This is one of the strangest and coolest programs I’ve found so far. The Cultural Heritage Informatics Initiative isn’t just into cultural heritage; it’s into the creative application of informing, communicating, and computing cultural heritage. They define “informatics” as a term used to “describe the creative application of information, communication, and computing technologies (broadly defined) to address the needs, challenges, and content of a specific domain.” CHI believes collaboration is necessary for cultural heritage informatics, and stress the importance of interdisciplinary collaboration. To accomplish this, CHI has a fieldschool that takes place from late May to early July on the Michigan Statue University campus. The CHI Fieldschool employs the model of an archaeological fieldschool but instead of working on a dig, students work collaboratively on several cultural heritage informatics projects. The site says, “The CHI Fieldschool is built firmly on the principle that students develop a far better understanding of cultural heritage informatics by actually building tools, applications, and digital user experiences than they do with passive analysis and commentary. The added benefit is that by building tools, applications, and digital user experiences, students also have the opportunity to make a tangible and potentially significant contribution to the cultural heritage community.” They go on to note the importance of learning digital media, information technology, and computing technology, which is vital to cultural heritage fields, yet many professionals only acquire these skills after their graduate degree.
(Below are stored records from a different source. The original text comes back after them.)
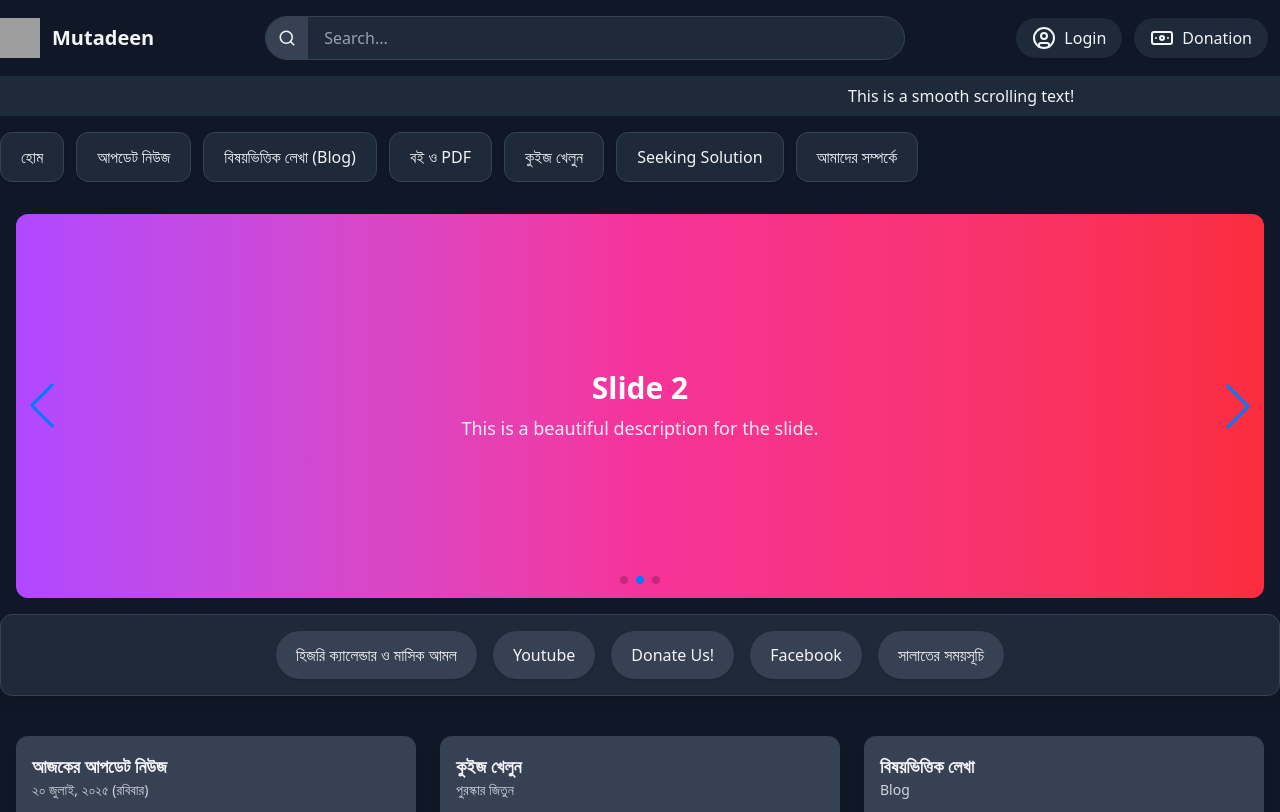
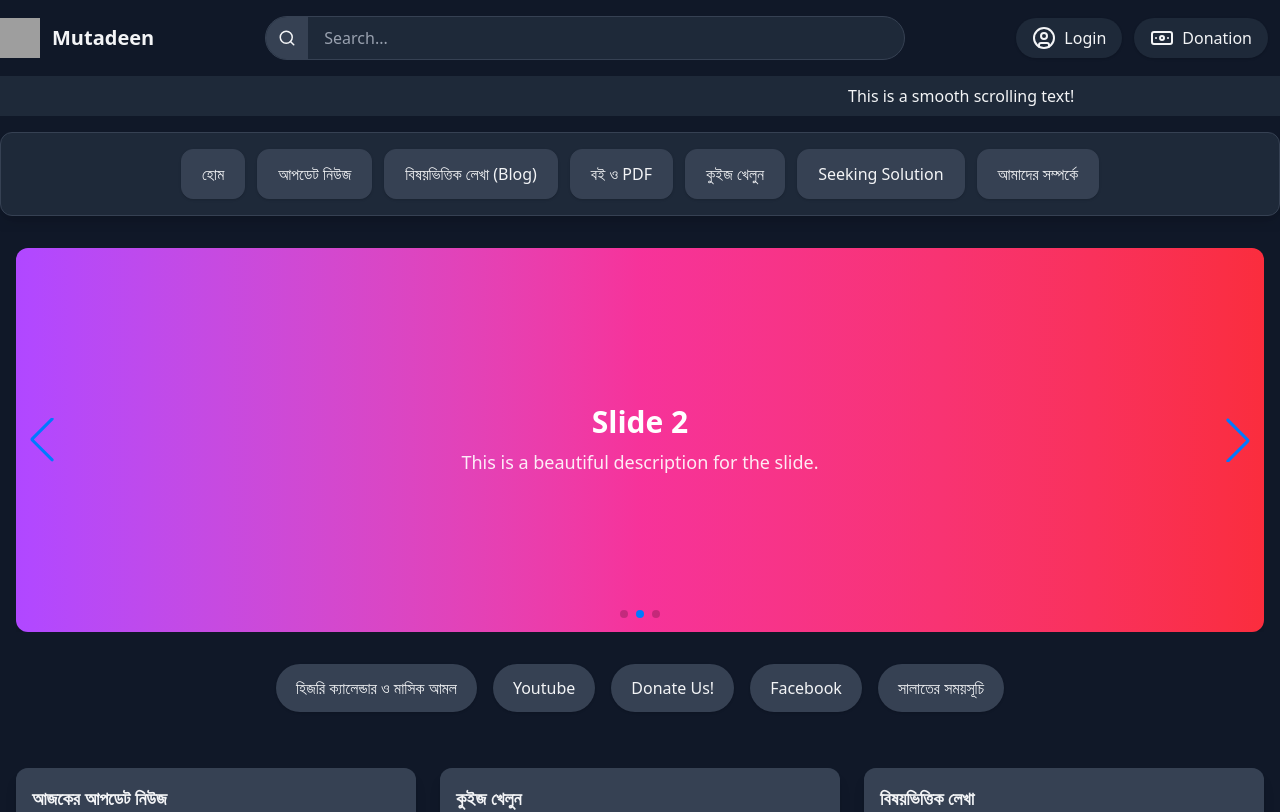
Before and after one commit to smattechnology/mutadeen-frontend, a Next.js app: page / in a window 1280 px wide. Shown: the top 812 px of the page. Built offline with nearby package versions, Linux system fonts and the light colour scheme; grey boxes are pictures that could not be loaded.

Commit message:
Navbar background and quick links update

```diff
--- a/src/app/page.tsx
+++ b/src/app/page.tsx
@@ -55,7 +55,7 @@ export default function Home() {
       </div>
 
       {/* Quick Links Section */}
-      <div className="w-full max-w-7xl mx-auto p-4 bg-gray-800 rounded-xl shadow-lg flex flex-wrap justify-center items-center gap-4 border border-gray-700">
+      <div className="w-full max-w-7xl mx-auto p-4 flex flex-wrap justify-center items-center gap-4">
         {quickLinks.map((link, index) => (
           <span
             key={index}
--- a/src/components/Header.tsx
+++ b/src/components/Header.tsx
@@ -76,16 +76,18 @@ function Header() {
             : "max-h-0 md:max-h-full overflow-hidden md:overflow-visible"
         }`}
       >
+        <div className="w-full max-w-7xl mx-auto p-4 bg-gray-800 rounded-xl shadow-lg flex flex-wrap justify-center items-center gap-4 border border-gray-700">
           <ul className="flex flex-col md:flex-row justify-center md:justify-start gap-3">
             {navLinks.map((link, index) => (
               <li
                 key={index}
-              className="px-5 py-3 bg-gray-800 border border-gray-700 rounded-xl hover:bg-indigo-600 hover:text-white transition-colors cursor-pointer text-center font-medium shadow-sm"
+                className="px-5 py-3 bg-gray-700 border border-gray-700 rounded-xl hover:bg-indigo-600 hover:text-white transition-colors cursor-pointer text-center font-medium shadow-sm"
               >
                 {link}
               </li>
             ))}
           </ul>
+        </div>
 
         {/* Mobile login/donation buttons */}
         {isMenuOpen && (
```
Lines whose indentation alone changed are shown as unchanged.
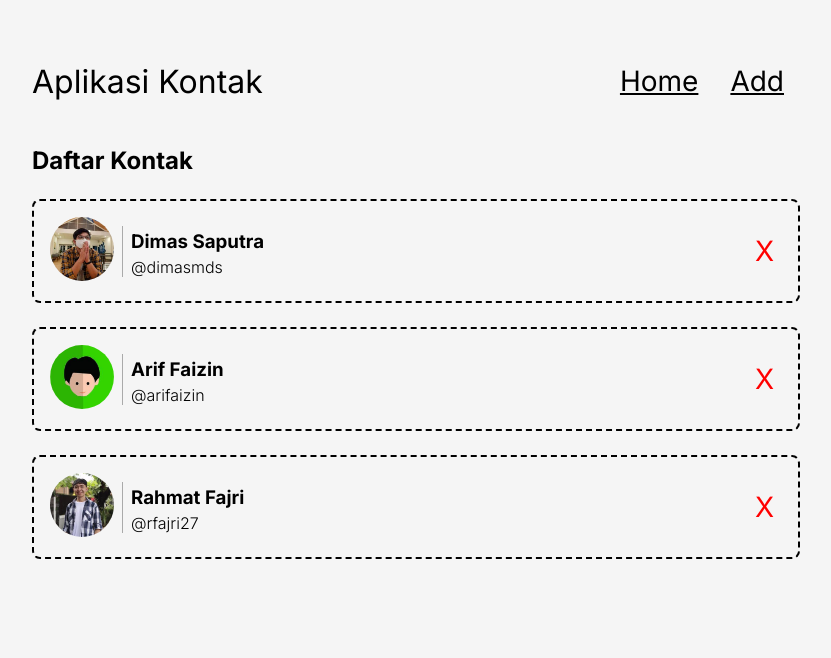
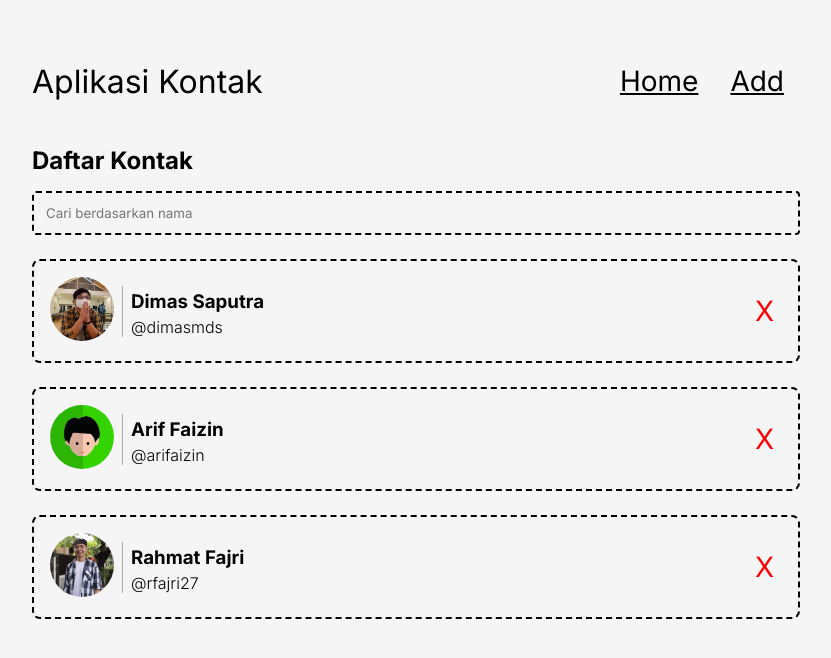
Before and after one commit to irfanazizalamin/contact-app, a React (Vite) app: page / in a window 1280 px wide. Shown: the top 658 px of the page, without its empty margins (224-1055 px from the left). Built offline with nearby package versions, Linux system fonts and the light colour scheme.

Commit message:
add search functionality

```diff
--- /dev/null
+++ b/src/components/SearchBar.jsx
@@ -0,0 +1,18 @@
+import PropTypes from "prop-types";
+
+SearchBar.propTypes = {
+  keyword: PropTypes.string.isRequired,
+  keywordChange: PropTypes.func.isRequired,
+};
+
+export default function SearchBar({ keyword, keywordChange }) {
+  return (
+    <input
+      className="search-bar"
+      type="text"
+      placeholder="Cari berdasarkan nama"
+      value={keyword}
+      onChange={(event) => keywordChange(event.target.value)}
+    />
+  );
+}
--- a/src/pages/HomePage.jsx
+++ b/src/pages/HomePage.jsx
@@ -1,16 +1,33 @@
 import React from "react";
 import ContactList from "../components/ContactList";
+import SearchBar from "../components/SearchBar";
 import { deleteContact, getContacts } from "../utils/data";
+import { useSearchParams } from "react-router-dom";
+
+function HomePageWrapper() {
+  const [searchParams, setSearchParams] = useSearchParams();
+  const keyword = searchParams.get("keyword");
+
+  function changeSearchParams(keyword) {
+    setSearchParams({ keyword });
+  }
+
+  return (
+    <HomePage defaultKeyword={keyword} keywordChange={changeSearchParams} />
+  );
+}
 
 class HomePage extends React.Component {
   constructor(props) {
     super(props);
 
     this.state = {
+      keyword: props.defaultKeyword || "",
       contacts: getContacts(),
     };
 
     this.onDeleteHandler = this.onDeleteHandler.bind(this);
+    this.onKeywordChangeHandler = this.onKeywordChangeHandler.bind(this);
   }
 
   onDeleteHandler(id) {
@@ -24,17 +41,35 @@ class HomePage extends React.Component {
     });
   }
 
+  onKeywordChangeHandler(newKeyword) {
+    this.setState(() => {
+      return {
+        keyword: newKeyword,
+      };
+    });
+
+    this.props.keywordChange(newKeyword);
+  }
+
   render() {
+    const contacts = this.state.contacts.filter((contact) => {
+      return contact.name
+        .toLowerCase()
+        .includes(this.state.keyword.toLowerCase());
+    });
+
     return (
       <section>
         <h2>Daftar Kontak</h2>
-        <ContactList
-          contacts={this.state.contacts}
-          onDelete={this.onDeleteHandler}
+        {console.log("keyword", this.state.keyword)}
+        <SearchBar
+          keyword={this.state.keyword}
+          keywordChange={this.onKeywordChangeHandler}
         />
+        <ContactList contacts={contacts} onDelete={this.onDeleteHandler} />
       </section>
     );
   }
 }
 
-export default HomePage;
+export default HomePageWrapper;
```
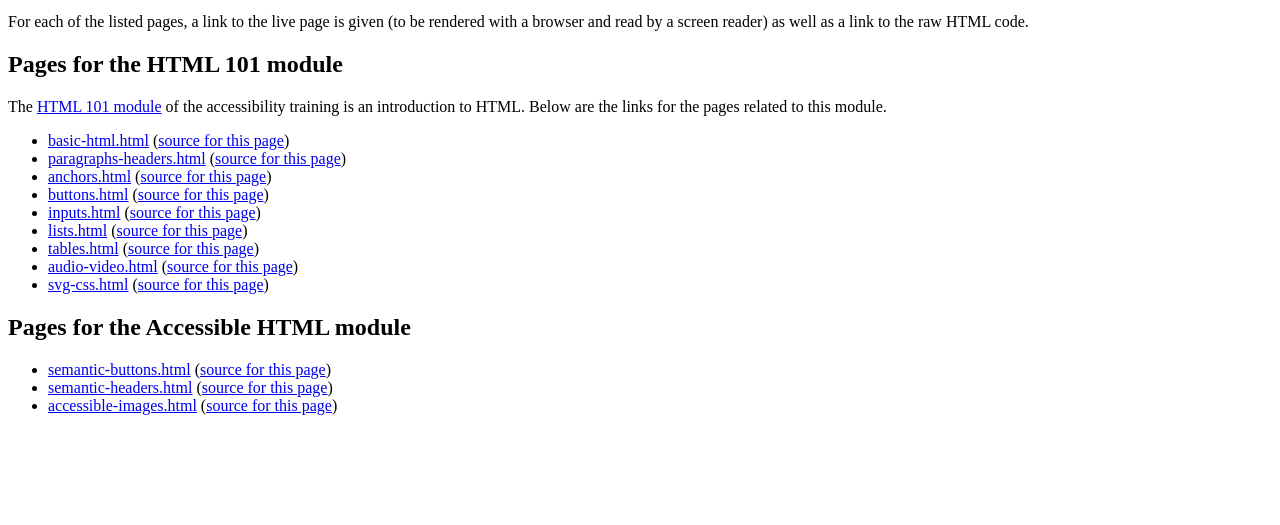
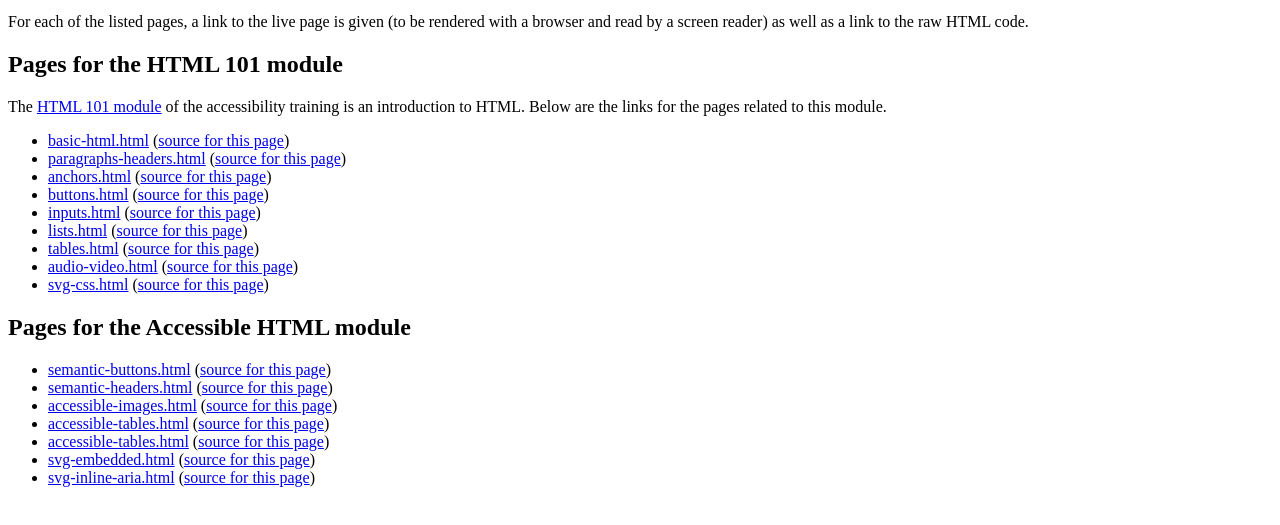
Before and after one commit to maartenzam/accessible-html-dataviz, a plain HTML site: page index.html in a window 1280 px wide. Shown: the part 101-626 px from the top of the page. Drawn offline with Linux system fonts and the light colour scheme.

Commit message:
More renaming

```diff
--- a/index.html
+++ b/index.html
@@ -25,6 +25,10 @@
         <li><a href="semantic-buttons.html">semantic-buttons.html</a> (<a href="https://github.com/maartenzam/accessible-html-dataviz/blob/master/semantic-buttons.html">source for this page</a>)</li>
         <li><a href="semantic-headers.html">semantic-headers.html</a> (<a href="https://github.com/maartenzam/accessible-html-dataviz/blob/master/semantic-headers.html">source for this page</a>)</li>
         <li><a href="accessible-images.html">accessible-images.html</a> (<a href="https://github.com/maartenzam/accessible-html-dataviz/blob/master/accessible-images.html">source for this page</a>)</li>
+        <li><a href="accessible-tables.html">accessible-tables.html</a> (<a href="https://github.com/maartenzam/accessible-html-dataviz/blob/master/accessible-tables.html">source for this page</a>)</li>
+        <li><a href="accessible-tables.html">accessible-tables.html</a> (<a href="https://github.com/maartenzam/accessible-html-dataviz/blob/master/accessible-tables.html">source for this page</a>)</li>
+        <li><a href="svg-embedded.html">svg-embedded.html</a> (<a href="https://github.com/maartenzam/accessible-html-dataviz/blob/master/svg-embedded.html">source for this page</a>)</li>
+        <li><a href="svg-inline-aria.html">svg-inline-aria.html</a> (<a href="https://github.com/maartenzam/accessible-html-dataviz/blob/master/svg-inline-aria.html">source for this page</a>)</li>
     </ul>
   </body>
 </html>
```
Also changed, not shown: svg-embedded.html (+1 -0 lines), svg-inline.html (renamed from svg-chart-simple.html, +0 -1 lines), svg-inline-aria.html (renamed from svg-chart-img.html).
So they’re helping both graduate and undergraduate students to make digital know-how a major part of their education now rather than later.
I am now seriously considering applying to the fieldschool for next summer.
THIS STUFF IS SO COOL, EVERYBODY. Sometimes I just can’t keep my excitement at an inside-voice level.